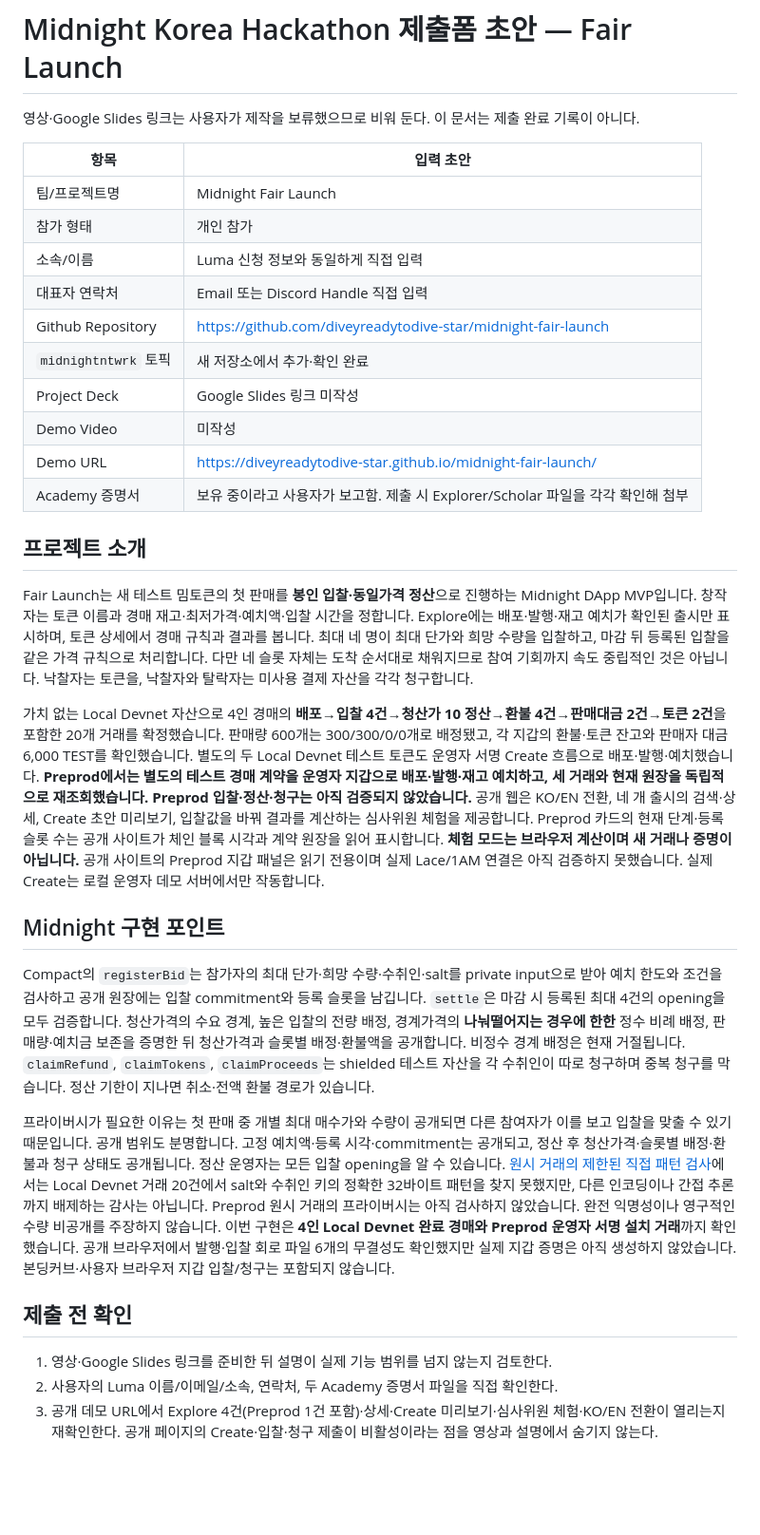
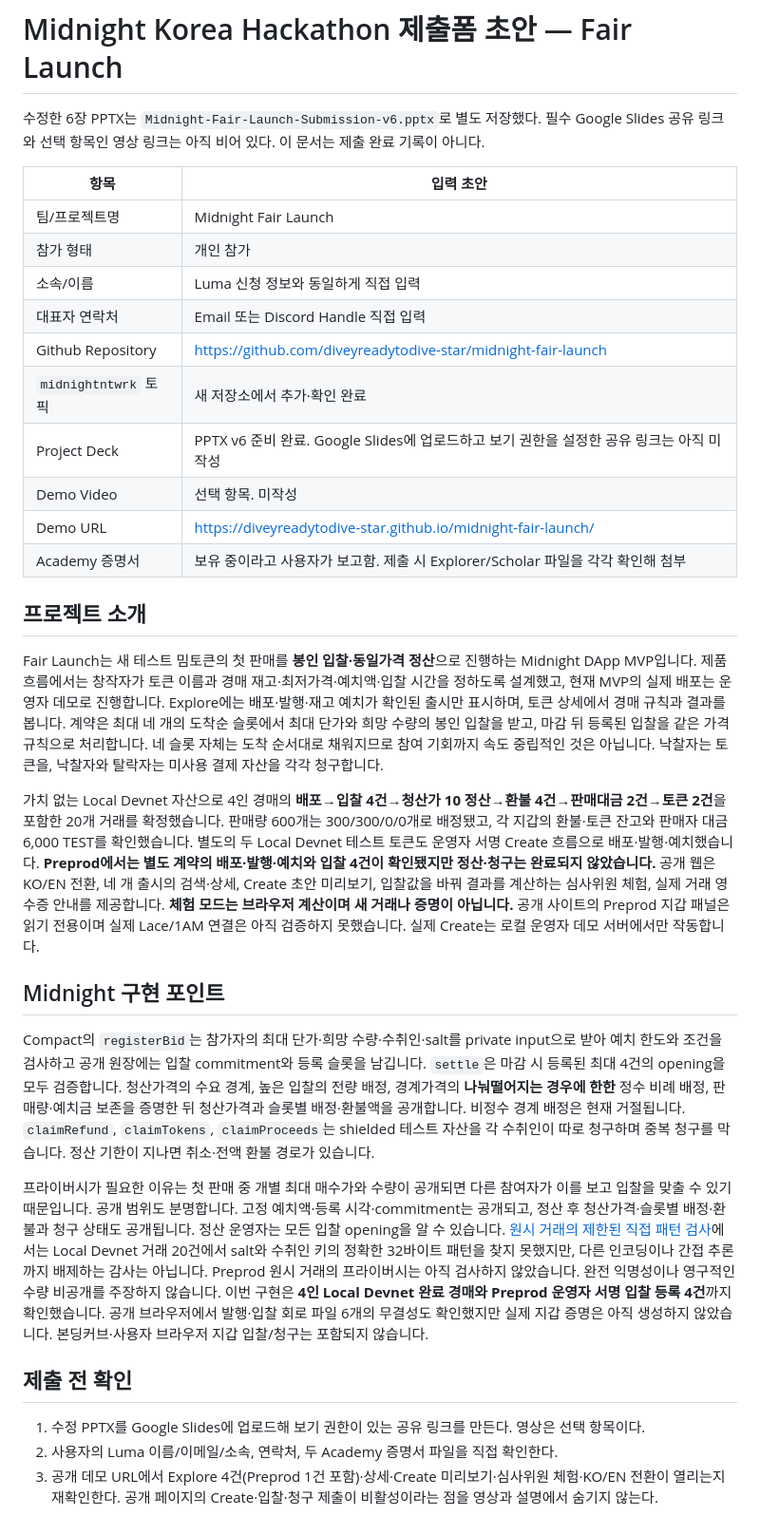
Before and after one commit to diveyreadytodive-star/midnight-fair-launch, a Markdown page: docs/fair-launch-submission-form-draft.md, the part around the change. Shown at 95% size. Drawn GitHub-style; blank space fills up the shorter version.

Commit message:
Keep the submission draft aligned with verified auction evidence
The form copy now distinguishes the completed Local Devnet auction from four
registered Preprod bids whose settlement is unfinished. It also states that
public Create and wallet participation are previews, and identifies the
remaining Google Slides link as a submission requirement.

Constraint: The user supplied a required Google Slides field and asked for limited PPTX edits.
Confidence: high
Scope-risk: narrow
Tested: Compared against current contract ledger, runner recovery status, public demo, and the revised six-slide deck; git diff --check.
Not-tested: Final Tally form submission or Google Slides upload.

```diff
--- a/docs/fair-launch-submission-form-draft.md
+++ b/docs/fair-launch-submission-form-draft.md
@@ -1,6 +1,6 @@
 # Midnight Korea Hackathon 제출폼 초안 — Fair Launch
 
-영상·Google Slides 링크는 사용자가 제작을 보류했으므로 비워 둔다. 이 문서는 제출 완료 기록이 아니다.
+수정한 6장 PPTX는 `Midnight-Fair-Launch-Submission-v6.pptx`로 별도 저장했다. 필수 Google Slides 공유 링크와 선택 항목인 영상 링크는 아직 비어 있다. 이 문서는 제출 완료 기록이 아니다.
 
 | 항목 | 입력 초안 |
 |---|---|
@@ -10,25 +10,25 @@
 | 대표자 연락처 | Email 또는 Discord Handle 직접 입력 |
 | Github Repository | https://github.com/diveyreadytodive-star/midnight-fair-launch |
 | `midnightntwrk` 토픽 | 새 저장소에서 추가·확인 완료 |
-| Project Deck | Google Slides 링크 미작성 |
-| Demo Video | 미작성 |
+| Project Deck | PPTX v6 준비 완료. Google Slides에 업로드하고 보기 권한을 설정한 공유 링크는 아직 미작성 |
+| Demo Video | 선택 항목. 미작성 |
 | Demo URL | https://diveyreadytodive-star.github.io/midnight-fair-launch/ |
 | Academy 증명서 | 보유 중이라고 사용자가 보고함. 제출 시 Explorer/Scholar 파일을 각각 확인해 첨부 |
 
 ## 프로젝트 소개
 
-Fair Launch는 새 테스트 밈토큰의 첫 판매를 **봉인 입찰·동일가격 정산**으로 진행하는 Midnight DApp MVP입니다. 창작자는 토큰 이름과 경매 재고·최저가격·예치액·입찰 시간을 정합니다. Explore에는 배포·발행·재고 예치가 확인된 출시만 표시하며, 토큰 상세에서 경매 규칙과 결과를 봅니다. 최대 네 명이 최대 단가와 희망 수량을 입찰하고, 마감 뒤 등록된 입찰을 같은 가격 규칙으로 처리합니다. 다만 네 슬롯 자체는 도착 순서대로 채워지므로 참여 기회까지 속도 중립적인 것은 아닙니다. 낙찰자는 토큰을, 낙찰자와 탈락자는 미사용 결제 자산을 각각 청구합니다.
+Fair Launch는 새 테스트 밈토큰의 첫 판매를 **봉인 입찰·동일가격 정산**으로 진행하는 Midnight DApp MVP입니다. 제품 흐름에서는 창작자가 토큰 이름과 경매 재고·최저가격·예치액·입찰 시간을 정하도록 설계했고, 현재 MVP의 실제 배포는 운영자 데모로 진행합니다. Explore에는 배포·발행·재고 예치가 확인된 출시만 표시하며, 토큰 상세에서 경매 규칙과 결과를 봅니다. 계약은 최대 네 개의 도착순 슬롯에서 최대 단가와 희망 수량의 봉인 입찰을 받고, 마감 뒤 등록된 입찰을 같은 가격 규칙으로 처리합니다. 네 슬롯 자체는 도착 순서대로 채워지므로 참여 기회까지 속도 중립적인 것은 아닙니다. 낙찰자는 토큰을, 낙찰자와 탈락자는 미사용 결제 자산을 각각 청구합니다.
 
-가치 없는 Local Devnet 자산으로 4인 경매의 **배포→입찰 4건→청산가 10 정산→환불 4건→판매대금 2건→토큰 2건**을 포함한 20개 거래를 확정했습니다. 판매량 600개는 300/300/0/0개로 배정됐고, 각 지갑의 환불·토큰 잔고와 판매자 대금 6,000 TEST를 확인했습니다. 별도의 두 Local Devnet 테스트 토큰도 운영자 서명 Create 흐름으로 배포·발행·예치했습니다. **Preprod에서는 별도의 테스트 경매 계약을 운영자 지갑으로 배포·발행·재고 예치하고, 세 거래와 현재 원장을 독립적으로 재조회했습니다. Preprod 입찰·정산·청구는 아직 검증되지 않았습니다.** 공개 웹은 KO/EN 전환, 네 개 출시의 검색·상세, Create 초안 미리보기, 입찰값을 바꿔 결과를 계산하는 심사위원 체험을 제공합니다. Preprod 카드의 현재 단계·등록 슬롯 수는 공개 사이트가 체인 블록 시각과 계약 원장을 읽어 표시합니다. **체험 모드는 브라우저 계산이며 새 거래나 증명이 아닙니다.** 공개 사이트의 Preprod 지갑 패널은 읽기 전용이며 실제 Lace/1AM 연결은 아직 검증하지 못했습니다. 실제 Create는 로컬 운영자 데모 서버에서만 작동합니다.
+가치 없는 Local Devnet 자산으로 4인 경매의 **배포→입찰 4건→청산가 10 정산→환불 4건→판매대금 2건→토큰 2건**을 포함한 20개 거래를 확정했습니다. 판매량 600개는 300/300/0/0개로 배정됐고, 각 지갑의 환불·토큰 잔고와 판매자 대금 6,000 TEST를 확인했습니다. 별도의 두 Local Devnet 테스트 토큰도 운영자 서명 Create 흐름으로 배포·발행·예치했습니다. **Preprod에서는 별도 계약의 배포·발행·예치와 입찰 4건이 확인됐지만 정산·청구는 완료되지 않았습니다.** 공개 웹은 KO/EN 전환, 네 개 출시의 검색·상세, Create 초안 미리보기, 입찰값을 바꿔 결과를 계산하는 심사위원 체험, 실제 거래 영수증 안내를 제공합니다. **체험 모드는 브라우저 계산이며 새 거래나 증명이 아닙니다.** 공개 사이트의 Preprod 지갑 패널은 읽기 전용이며 실제 Lace/1AM 연결은 아직 검증하지 못했습니다. 실제 Create는 로컬 운영자 데모 서버에서만 작동합니다.
 
 ## Midnight 구현 포인트
 
 Compact의 `registerBid`는 참가자의 최대 단가·희망 수량·수취인·salt를 private input으로 받아 예치 한도와 조건을 검사하고 공개 원장에는 입찰 commitment와 등록 슬롯을 남깁니다. `settle`은 마감 시 등록된 최대 4건의 opening을 모두 검증합니다. 청산가격의 수요 경계, 높은 입찰의 전량 배정, 경계가격의 **나눠떨어지는 경우에 한한** 정수 비례 배정, 판매량·예치금 보존을 증명한 뒤 청산가격과 슬롯별 배정·환불액을 공개합니다. 비정수 경계 배정은 현재 거절됩니다. `claimRefund`, `claimTokens`, `claimProceeds`는 shielded 테스트 자산을 각 수취인이 따로 청구하며 중복 청구를 막습니다. 정산 기한이 지나면 취소·전액 환불 경로가 있습니다.
 
-프라이버시가 필요한 이유는 첫 판매 중 개별 최대 매수가와 수량이 공개되면 다른 참여자가 이를 보고 입찰을 맞출 수 있기 때문입니다. 공개 범위도 분명합니다. 고정 예치액·등록 시각·commitment는 공개되고, 정산 후 청산가격·슬롯별 배정·환불과 청구 상태도 공개됩니다. 정산 운영자는 모든 입찰 opening을 알 수 있습니다. [원시 거래의 제한된 직접 패턴 검사](evidence/fair-launch-targeted-raw-scan.md)에서는 Local Devnet 거래 20건에서 salt와 수취인 키의 정확한 32바이트 패턴을 찾지 못했지만, 다른 인코딩이나 간접 추론까지 배제하는 감사는 아닙니다. Preprod 원시 거래의 프라이버시는 아직 검사하지 않았습니다. 완전 익명성이나 영구적인 수량 비공개를 주장하지 않습니다. 이번 구현은 **4인 Local Devnet 완료 경매와 Preprod 운영자 서명 설치 거래**까지 확인했습니다. 공개 브라우저에서 발행·입찰 회로 파일 6개의 무결성도 확인했지만 실제 지갑 증명은 아직 생성하지 않았습니다. 본딩커브·사용자 브라우저 지갑 입찰/청구는 포함되지 않습니다.
+프라이버시가 필요한 이유는 첫 판매 중 개별 최대 매수가와 수량이 공개되면 다른 참여자가 이를 보고 입찰을 맞출 수 있기 때문입니다. 공개 범위도 분명합니다. 고정 예치액·등록 시각·commitment는 공개되고, 정산 후 청산가격·슬롯별 배정·환불과 청구 상태도 공개됩니다. 정산 운영자는 모든 입찰 opening을 알 수 있습니다. [원시 거래의 제한된 직접 패턴 검사](evidence/fair-launch-targeted-raw-scan.md)에서는 Local Devnet 거래 20건에서 salt와 수취인 키의 정확한 32바이트 패턴을 찾지 못했지만, 다른 인코딩이나 간접 추론까지 배제하는 감사는 아닙니다. Preprod 원시 거래의 프라이버시는 아직 검사하지 않았습니다. 완전 익명성이나 영구적인 수량 비공개를 주장하지 않습니다. 이번 구현은 **4인 Local Devnet 완료 경매와 Preprod 운영자 서명 입찰 등록 4건**까지 확인했습니다. 공개 브라우저에서 발행·입찰 회로 파일 6개의 무결성도 확인했지만 실제 지갑 증명은 아직 생성하지 않았습니다. 본딩커브·사용자 브라우저 지갑 입찰/청구는 포함되지 않습니다.
 
 ## 제출 전 확인
 
-1. 영상·Google Slides 링크를 준비한 뒤 설명이 실제 기능 범위를 넘지 않는지 검토한다.
+1. 수정 PPTX를 Google Slides에 업로드해 보기 권한이 있는 공유 링크를 만든다. 영상은 선택 항목이다.
 2. 사용자의 Luma 이름/이메일/소속, 연락처, 두 Academy 증명서 파일을 직접 확인한다.
 3. 공개 데모 URL에서 Explore 4건(Preprod 1건 포함)·상세·Create 미리보기·심사위원 체험·KO/EN 전환이 열리는지 재확인한다. 공개 페이지의 Create·입찰·청구 제출이 비활성이라는 점을 영상과 설명에서 숨기지 않는다.
```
_____
* _WHAT TO DO_
Your task is to copy every line of the entries that contains the string "사용자가".

* _EXPECTED ANSWER_
-영상·Google Slides 링크는 사용자가 제작을 보류했으므로 비워 둔다. 이 문서는 제출 완료 기록이 아니다.
 | Academy 증명서 | 보유 중이라고 사용자가 보고함. 제출 시 Explorer/Scholar 파일을 각각 확인해 첨부 |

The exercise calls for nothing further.